Now that Obama has beaten Hillary Clinton in ten states in a row, the major question is whether she can make a "Clinton comeback."
Keep checking below for updates on what the pundits and politicians are saying:
The AP reports that this is now Obama's race to lose since Clinton is "fading":
Barack Obama cruised past a fading Hillary Rodham Clinton in the Wisconsin primary and Hawaii caucuses Tuesday night, gaining the upper hand in a Democratic presidential race for the ages.
The twin triumphs made 10 straight for Obama, and left the former first lady in desperate need of a comeback in a race she long commanded as front-runner.

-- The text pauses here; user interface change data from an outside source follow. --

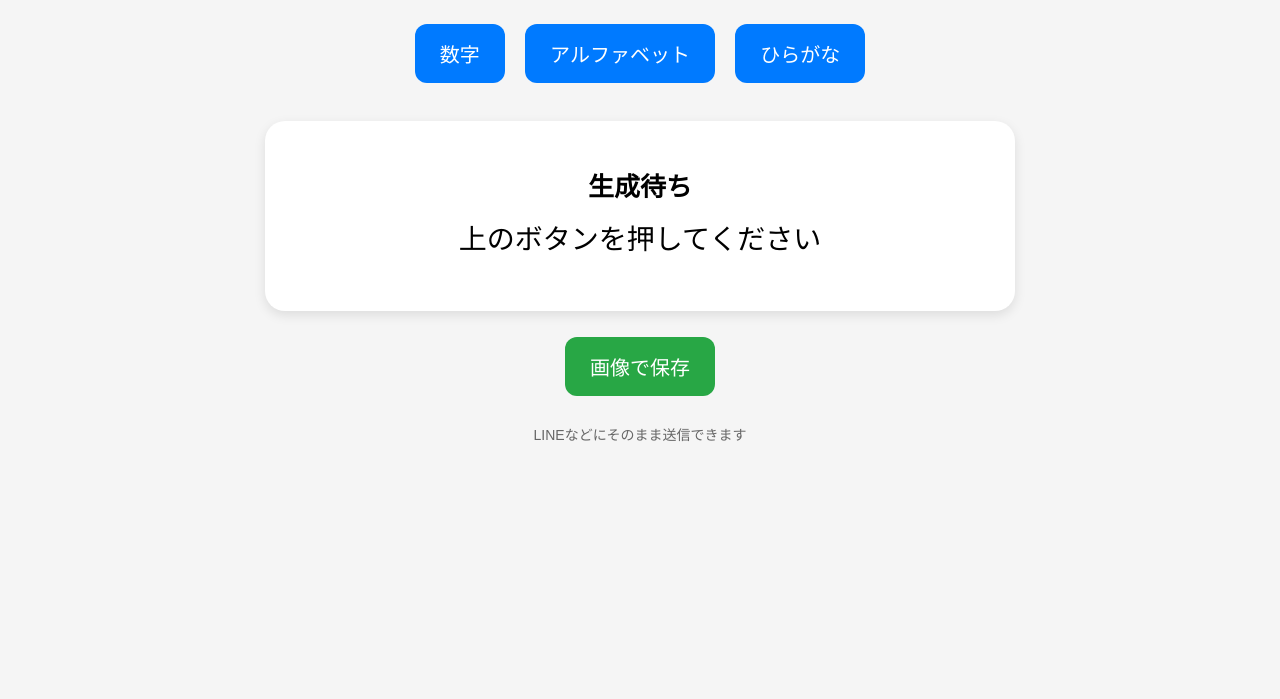
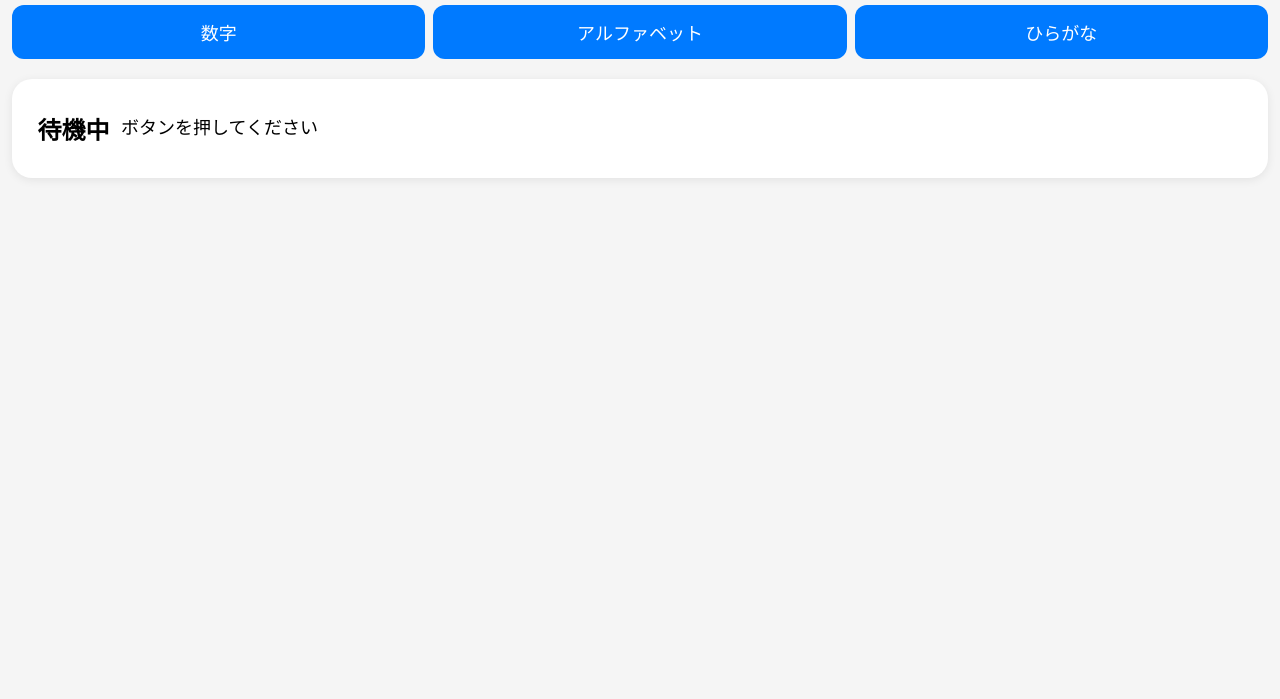
Before and after one commit to uytay/uytay.github.io, a plain HTML site: page index.html in a window 1280 px wide. Shown: the part 101-800 px from the top of the page. Drawn offline with Linux system fonts and the light colour scheme.

Commit message:
Update index.html

```diff
--- a/index.html
+++ b/index.html
@@ -7,92 +7,105 @@
 
   <title>競技かるた札分け</title>
 
-  <script src="https://html2canvas.hertzen.com/dist/html2canvas.min.js"></script>
-
   <style>
 
     body {
+
       margin: 0;
-      padding: 20px;
+
+      padding: 12px;
+
       font-family: sans-serif;
+
       background-color: #f5f5f5;
+
       text-align: center;
     }
 
     h1 {
-      margin-bottom: 30px;
-      font-size: 32px;
+
+      font-size: 34px;
+
+      margin-top: 20px;
+
+      margin-bottom: 25px;
     }
 
     .button-area {
-      margin-bottom: 30px;
+
+      display: flex;
+
+      gap: 8px;
+
+      margin-bottom: 20px;
     }
 
-    button {
-      font-size: 20px;
-      padding: 15px 25px;
-      margin: 8px;
+    .button-area button {
+
+      flex: 1;
+
+      font-size: 18px;
+
+      padding: 14px 0;
+
       border: none;
+
       border-radius: 12px;
+
       background-color: #007aff;
+
       color: white;
-    }
 
-    #saveButton {
-      background-color: #28a745;
+      white-space: nowrap;
     }
 
     #result {
-
-      max-width: 700px;
-
-      margin: 0 auto;
 
       background-color: white;
 
       border-radius: 20px;
 
-      padding: 25px;
+      padding: 18px 14px;
 
-      box-shadow: 0 4px 12px rgba(0,0,0,0.1);
+      box-shadow: 0 2px 10px rgba(0,0,0,0.08);
     }
 
     .match {
 
-      padding: 20px 0;
+      display: flex;
+
+      align-items: center;
 
       border-bottom: 1px solid #ddd;
+
+      padding: 14px 0;
     }
 
     .match:last-child {
+
       border-bottom: none;
     }
 
     .match-title {
 
-      font-size: 26px;
+      width: 95px;
+
+      font-size: 24px;
 
       font-weight: bold;
 
-      margin-bottom: 12px;
+      flex-shrink: 0;
     }
 
     .match-content {
 
-      font-size: 28px;
+      font-size: 18px;
 
-      line-height: 1.8;
+      text-align: left;
+
+      line-height: 1.5;
 
       word-break: break-word;
-    }
-
-    .note {
-
-      margin-top: 20px;
-
-      color: #666;
-
-      font-size: 14px;
     }
 
   </style>
@@ -123,25 +136,15 @@
     <div class="match">
 
       <div class="match-title">
-        生成待ち
+        待機中
       </div>
 
       <div class="match-content">
-        上のボタンを押してください
+        ボタンを押してください
       </div>
 
     </div>
 
-  </div>
-
-  <br>
-
-  <button id="saveButton" onclick="saveImage()">
-    画像で保存
-  </button>
-
-  <div class="note">
-    LINEなどにそのまま送信できます
   </div>
 
   <script>
@@ -230,26 +233,6 @@
       document.getElementById("result").innerHTML = html;
     }
 
-    function saveImage() {
-
-      html2canvas(document.getElementById("result"), {
-
-        backgroundColor: "#ffffff",
-
-        scale: 3
-
-      }).then(canvas => {
-
-        const link = document.createElement("a");
-
-        link.download = "karuta.png";
-
-        link.href = canvas.toDataURL("image/png");
-
-        link.click();
-      });
-    }
-
   </script>
 
 </body>
```
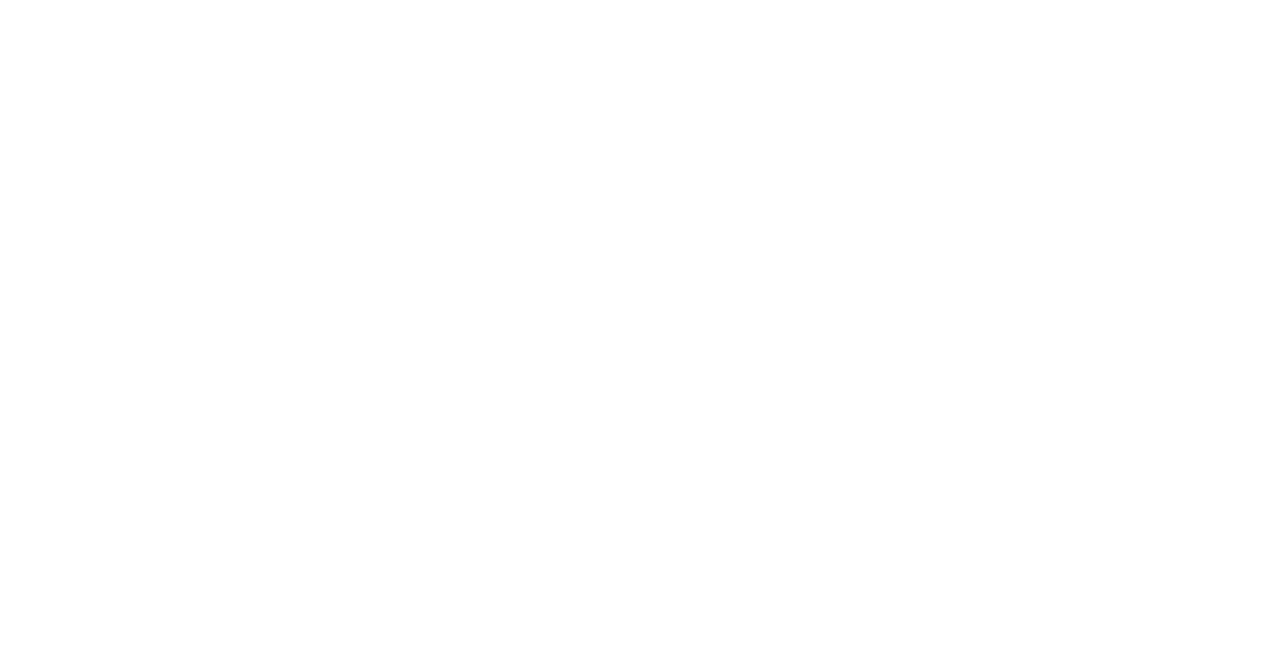
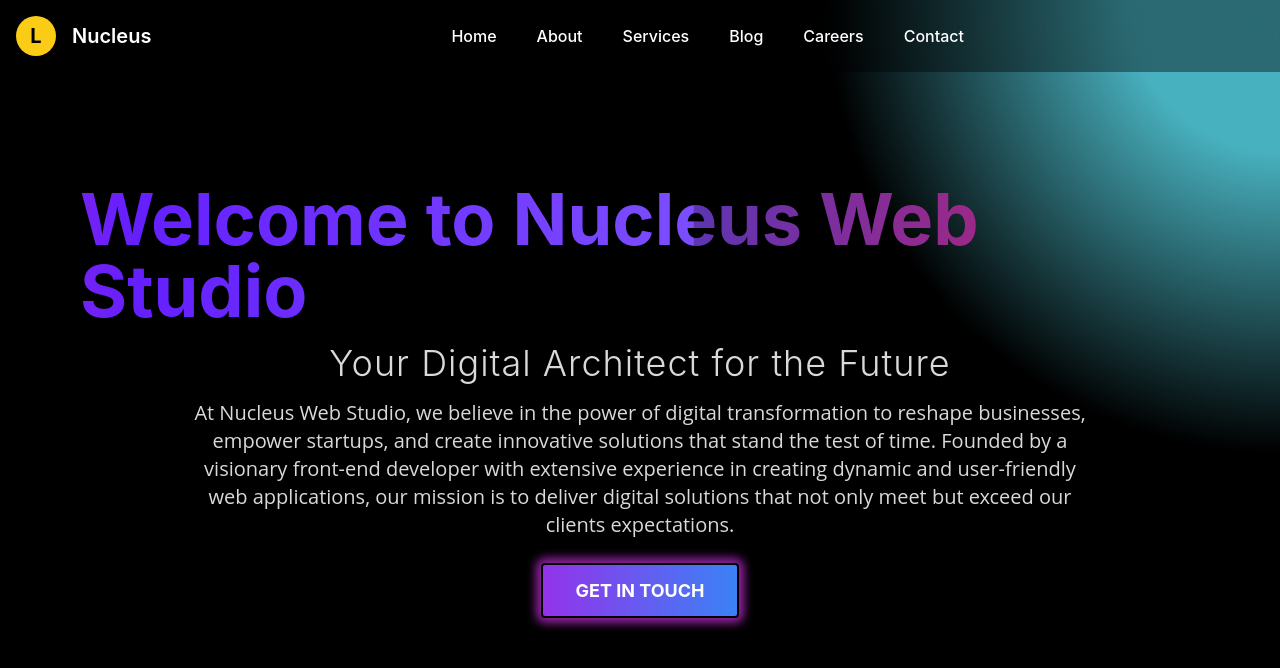
Before and after one commit to ElhamDevelopmentStudio/MyCompany, a React (Vite) app: page /about in a window 1280 px wide. Before the commit this address had no page. Shown: the top 668 px of the page. Built offline with nearby package versions, Linux system fonts and the light colour scheme.

Commit message:
added about page

```diff
--- a/src/App.jsx
+++ b/src/App.jsx
@@ -3,7 +3,9 @@
 import ServicesPage from './Components/ServicesPage/Services';
 import { AnimatePresence } from "framer-motion";
 import GradientButton from "./Components/Home/GradientButton";
-import LandingPage from "./Components/Home/Home";
+import DynamicGradientButton from "./Components/Helpers/DynamicGradientButton";
+import { MdStar } from "react-icons/md";
+import AboutUs from "./Components/About/AboutUs";
 
 const App = () => {
   return (
@@ -15,6 +17,7 @@
             <Route path="/services" element={<ServicesPage />} />
 
             <Route path="/button" element={<GradientButton />} />
+            <Route path="/about" element={<AboutUs />} />
           </Routes>
         </AnimatePresence>
       </div>
--- /dev/null
+++ b/src/Components/About/AboutUs.css
@@ -0,0 +1,173 @@
+/* style.css */
+
+/* Define keyframes for the gradient shadow animation */
+@keyframes chasingGradientShadow {
+  0%, 100% {
+    box-shadow: 0 0 15px rgba(104, 84, 249, 0.7), 0 0 20px rgba(104, 84, 249, 0.5);
+  }
+  50% {
+    box-shadow: 0 0 20px rgba(104, 84, 249, 0.7), 0 0 25px rgba(104, 84, 249, 0.5);
+  }
+}
+
+.gradient-shadow-button span:first-child {
+  animation: chasingGradientShadow 3s infinite linear;
+}
+
+/* AboutUs.css */
+.about-gradient-button {
+  display: inline-flex;
+  align-items: center;
+  justify-content: center;
+  font-size: 1rem;
+  font-weight: bold;
+  text-transform: uppercase;
+  transition: all 0.3s ease;
+  position: relative;
+  overflow: hidden;
+  z-index: 1;
+  border-radius: 0.375rem;
+  box-shadow: 0 10px 15px -3px rgba(100, 100, 111, 0.2);
+  /* Add more properties as needed */
+}
+
+.about-gradient-button:before {
+  content: '';
+  position: absolute;
+  top: 1px;
+  left: 1px;
+  right: 1px;
+  bottom: 1px;
+  background: linear-gradient(45deg, #833ab4, #fd1d1d, #fcb045);
+  z-index: -1;
+  transition: opacity 0.3s;
+  border-radius: 0.375rem;
+  /* Add more properties as needed */
+}
+
+.about-gradient-button:hover:before {
+  opacity: 0;
+}
+
+:root {
+  --button-height: 2.5rem; /* Default height */
+  --button-width-small: 150px; /* Default small width */
+  --button-width-medium: 200px; /* Medium screens */
+  --button-width-large: 250px; /* Large screens */
+}
+
+@keyframes moveShadow {
+  0% {
+    box-shadow: 0 0 10px 5px #904e95;
+  }
+  25% {
+    box-shadow: 0 0 10px 5px #1d98a8;
+  }
+  50% {
+    box-shadow: 0 0 10px 5px #904e95;
+  }
+  75% {
+    box-shadow: 0 0 10px 5px #960eab;
+  }
+  100% {
+    box-shadow: 0 0 10px 5px #904e95;
+  }
+}
+
+.about-gradient-button {
+  animation: moveShadow 3s infinite linear;
+}
+
+
+
+.gradient-text {
+  background: linear-gradient(
+    90deg,
+    #5e35b1, #d81b60, #ff4081, #651fff, #7c4dff
+  );
+  background-size: 200% auto;
+  color: #fff;
+  background-clip: text;
+  text-fill-color: transparent;
+  -webkit-background-clip: text;
+  -webkit-text-fill-color: transparent;
+  display: inline-block;
+  animation: GradientShift 40s linear infinite;
+}
+
+@keyframes GradientShift {
+  0% { background-position: 200% 0; }
+  100% { background-position: -200% 0; }
+}
+
+@keyframes movingGradient {
+  0% { background-position: 100% 50%; }
+  100% { background-position: 0% 50%; }
+}
+
+.subtitle {
+  color: rgba(255, 255, 255, 0.85);
+  text-shadow: 0 2px 4px rgba(0, 0, 0, 0.5); /* Subtle text shadow for depth */
+  letter-spacing: 1px;
+  text-shadow: 1px 1px 5px rgba(0, 0, 0, 0.5);
+}
+
+.description {
+  color: rgba(255, 255, 255, 0.75);
+  line-height: 1.6;
+  color: rgba(255, 255, 255, 0.85);
+  font-family: 'Open Sans', sans-serif; /* Example: Using a different font for the description */
+  margin: 0 auto 2rem;
+}
+
+@keyframes colorCycle {
+  0%, 100% {
+    background: radial-gradient(circle at top right, #833ab4 10%, #000 30%);
+  }
+  25% {
+    background: radial-gradient(circle at top right, #fd1d1d 10%, #000 30%);
+  }
+  50% {
+    background: radial-gradient(circle at top right, #fcb045 10%, #000 30%);
+  }
+  75% {
+    background: radial-gradient(circle at top right, #48b1bf 10%, #000 30%);
+  }
+}
+
+.spotlight-gradient {
+  animation: colorCycle 8s infinite ease;
+}
+
+
+@media (min-width: 640px) {
+  .about-gradient-button {
+    padding: 0.75rem 2rem;
+    font-size: 1.125rem;
+    /* Additional responsive adjustments */
+  }
+}
+
+@media (min-width: 768px) {
+  .gradient-text {
+    font-size: 4rem; /* Adjusting title size for tablets */
+  }
+
+  .subtitle {
+    font-size: 2rem; /* Adjusting subtitle size for tablets */
+  }
+}
+
+@media (min-width: 1024px) {
+  .gradient-text {
+    font-size: 5rem; /* Adjusting title size for desktop */
+  }
+
+  .subtitle {
+    font-size: 2.5rem; /* Adjusting subtitle size for desktop */
+  }
+
+  .description {
+    font-size: 1.25rem; /* Adjusting description size for desktop */
+  }
+}
--- /dev/null
+++ b/src/Components/About/AboutUs.jsx
@@ -0,0 +1,74 @@
+import { motion } from "framer-motion";
+import TranslucentNavbar from "../Home/Navbar"; // Assuming you have this component created
+import "./AboutUs.css"; // Assuming you have created a CSS file for non-Tailwind styles
+
+const buttonVariants = {
+  hover: {
+    scale: 1.1,
+    transition: { yoyo: Infinity, duration: 0.4 },
+  },
+  tap: {
+    scale: 0.95,
+  },
+};
+
+const titleVariants = {
+  initial: { opacity: 0 },
+  animate: {
+    opacity: 1,
+    transition: { delay: 0.2, duration: 1 },
+  },
+};
+
+const AboutUs = () => {
+  return (
+    <div
+      className="min-h-screen flex flex-col spotlight-gradient text-white"
+      // ... any other styles or attributes
+    >
+      <TranslucentNavbar />
+      <motion.div
+        className="flex-grow flex flex-col justify-center items-center px-4 sm:px-8 lg:px-20"
+        initial="initial"
+        animate="animate"
+      >
+        {/* Your text content here */}
+        <motion.h1
+          className="text-3xl sm:text-5xl md:text-6xl lg:text-7xl font-bold leading-none mb-4 gradient-text"
+          variants={titleVariants}
+        >
+          Welcome to Nucleus Web Studio
+        </motion.h1>
+        <motion.h2
+          className="subtitle text-xl sm:text-2xl md:text-3xl lg:text-4xl font-light mb-4 text-center"
+          variants={titleVariants}
+          initial="initial"
+          animate="animate"
+        >
+          Your Digital Architect for the Future
+        </motion.h2>
+        <p className="description text-center mb-6 text-lg sm:text-xl leading-relaxed max-w-4xl mx-auto">
+          At Nucleus Web Studio, we believe in the power of digital
+          transformation to reshape businesses, empower startups, and create
+          innovative solutions that stand the test of time. Founded by a
+          visionary front-end developer with extensive experience in creating
+          dynamic and user-friendly web applications, our mission is to deliver
+          digital solutions that not only meet but exceed our clients
+          expectations.
+        </p>
+        {/* Button with gradient effect */}
+        <motion.button
+          className="about-gradient-button relative inline-block px-8 py-3 rounded overflow-hidden border-2 border-transparent"
+          variants={buttonVariants}
+          whileHover="hover"
+          whileTap="tap"
+        >
+          <span className="absolute inset-0 bg-gradient-to-r from-purple-600 to-blue-500"></span>
+          <span className="relative">Get in touch</span>
+        </motion.button>
+      </motion.div>
+    </div>
+  );
+};
+
+export default AboutUs;
--- /dev/null
+++ b/src/Components/Helpers/DynamicGradientButton.jsx
@@ -0,0 +1,86 @@
+import { motion } from "framer-motion";
+import styles from "./DynamicGradientButton.module.css";
+import PropTypes from "prop-types";
+
+// Define a variety of animation patterns for the button
+const animationVariants = {
+  leftToRight: {
+    initial: { x: -100, opacity: 0 },
+    animate: { x: 0, opacity: 1, transition: { duration: 0.5 } },
+  },
+  rightToLeft: {
+    initial: { x: 100, opacity: 0 },
+    animate: { x: 0, opacity: 1, transition: { duration: 0.5 } },
+  },
+  breathing: {
+    animate: {
+      scale: [1, 1.05, 1],
+      opacity: [0.7, 1, 0.7],
+      transition: { repeat: Infinity, duration: 2 },
+    },
+  },
+  strobe: {
+    animate: {
+      opacity: [0, 1, 0],
+      transition: { repeat: Infinity, duration: 0.5 },
+    },
+  },
+  // Add more animation patterns as needed
+};
+
+const DynamicGradientButton = ({
+  children,
+  icon,
+  animationType = "leftToRight", // Default animation
+  gradientColors = ["from-purple-400", "to-pink-500"], // Default gradient colors
+  applyTo = "background", // or 'shadow'/'border'
+  ...props
+}) => {
+  // Dynamic style adjustments for gradients
+  const dynamicStyle = {
+    ...(applyTo === "shadow" && {
+      boxShadow: `0 4px 6px -1px rgba(0, 0, 0, 0.1), inset 0 -4px 6px -1px var(--tw-gradient-stops)`,
+    }),
+    ...(applyTo === "border" && {
+      borderImage: `linear-gradient(${gradientColors.join(", ")}) 1`,
+    }),
+  };
+
+  return (
+    <motion.button
+      className={`${styles.button} ${
+        applyTo === "background" ? "bg-gradient-to-r" : ""
+      }`}
+      style={dynamicStyle}
+      variants={animationVariants[animationType]}
+      initial="initial"
+      animate="animate"
+      {...props}
+    >
+      {icon && <span className="icon">{icon}</span>}
+      {children}
+    </motion.button>
+  );
+};
+
+DynamicGradientButton.propTypes = {
+  children: PropTypes.node.isRequired,
+  icon: PropTypes.element,
+  animationType: PropTypes.oneOf([
+    "leftToRight",
+    "rightToLeft",
+    "breathing",
+    "strobe",
+  ]), // Specify other animation types as needed
+  gradientColors: PropTypes.arrayOf(PropTypes.string),
+  applyTo: PropTypes.oneOf(["background", "shadow", "border"]),
+};
+
+// Default props
+DynamicGradientButton.defaultProps = {
+  animationType: "leftToRight",
+  gradientColors: ["from-purple-400", "to-pink-500"],
+  applyTo: "background",
+};
+
+export default DynamicGradientButton;
--- /dev/null
+++ b/src/Components/Helpers/DynamicGradientButton.module.css
@@ -0,0 +1,4 @@
+.button {
+  @apply relative inline-flex items-center justify-center px-4 py-2 border text-white font-bold text-sm rounded-md overflow-hidden;
+  transition: all 0.3s ease-in-out;
+}
--- a/src/Components/Home/HomeHero.jsx
+++ b/src/Components/Home/HomeHero.jsx
@@ -149,7 +149,7 @@
         </div>
 
         <div className="flex flex-col max-w-xl">
-          <h1 className="text-3xl sm:text-4xl md:text-5xl lg:text-6xl font-bold mb-6">
+          <h1 className="hero-text-gradient text-3xl sm:text-4xl md:text-5xl lg:text-6xl font-bold mb-6">
             Welcome to Nucleus Web Studio
           </h1>
           <p className="text-md sm:text-lg md:text-xl lg:text-2xl mb-8">
```
Also changed, not shown: public/image13.jpg (added).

Clinton campaign sets up delegate site that pushes for Michigan, Florida delegates to be counted.
Exit polling shows that Obama is biting into a voting base that has traditionally been Clinton's.
CBS News exit polling of Wisconsin Democratic voters indicated that Obama made significant gains among groups long thought to be loyal to Clinton. Women voters and Catholics were equally split between the two, and Obama led Clinton among those without college degrees by 13 percentage points. He also edged her out among self-identified Democrats, 53 percent to 46 percent, and won 54 percent of the vote from those in households making less than $50,000 a year.
Meanwhile, Obama continued to dominate the groups that have favored him in the past, winning convincing majorities of men (67 percent), college graduates (60 percent) and those in households earning more than $50,000 a year (60 percent).
Everyone is looking to Texas and Ohio to see if Clinton can put a wedge into Obama's momentum.
Texas and Ohio: Two states, two debates, one chance for Hillary Rodham Clinton to save her moribund candidacy for the Democratic presidential nomination.
The former first lady suffered another bruising night Tuesday, badly losing the Wisconsin primary and the Hawaii caucuses to Barack Obama. The Illinois senator has now crushed Clinton in 10 straight contests, amassing a growing delegate lead and building support among women and white working class voters who have long formed the core of Clinton's candidacy.
Clinton aides are confident that she can take Texas and Ohio, despite polling that shows Obama is gaining on her.
Ace Smith, Clinton's Texas state director, said the response the campaign is getting on the ground is "absolutely amazing" and recent stops have drawn thousands of supporters. "We're comfortable we're going to have a ground operation we haven't seen in the state in a long time," he said. "We're going to have a campaign down here where we cede absolutely nothing."
A CNN poll out Monday gave Clinton a narrow 50%-48% lead against Obama and a separate USASurvey poll gave Clinton a slighter larger 50%-45% lead. Smith played down the polls. "I don't think there's any big movement," he said. "There's so many polls showing so many different things."
The media is now seeing little hope in Clinton's candidacy after Obama's latest wins. USNews does a round-up of today's reports across the country.
Sen. Barack Obama yesterday easily won the Wisconsin primary and the Hawaii caucuses, and the media is now openly questioning Sen. Hillary Clinton's viability going forward. CNN (2/20) reports that with 99% reporting, Obama topped Clinton 58%-41% in Wisconsin. In Hawaii, with 68% reporting, Obama beat Clinton 76%-24%. The AP reports this morning that Obama "cruised past a fading" Clinton, "gaining the upper hand in a Democratic presidential race for the ages." The wins, says the AP, "left the former first lady in desperate need of a comeback in a race she long commanded as front-runner." The Baltimore Sun reports, "Since Super Tuesday, everything has gone Obama's way, and there have been few, if any, signs that Clinton can stop him."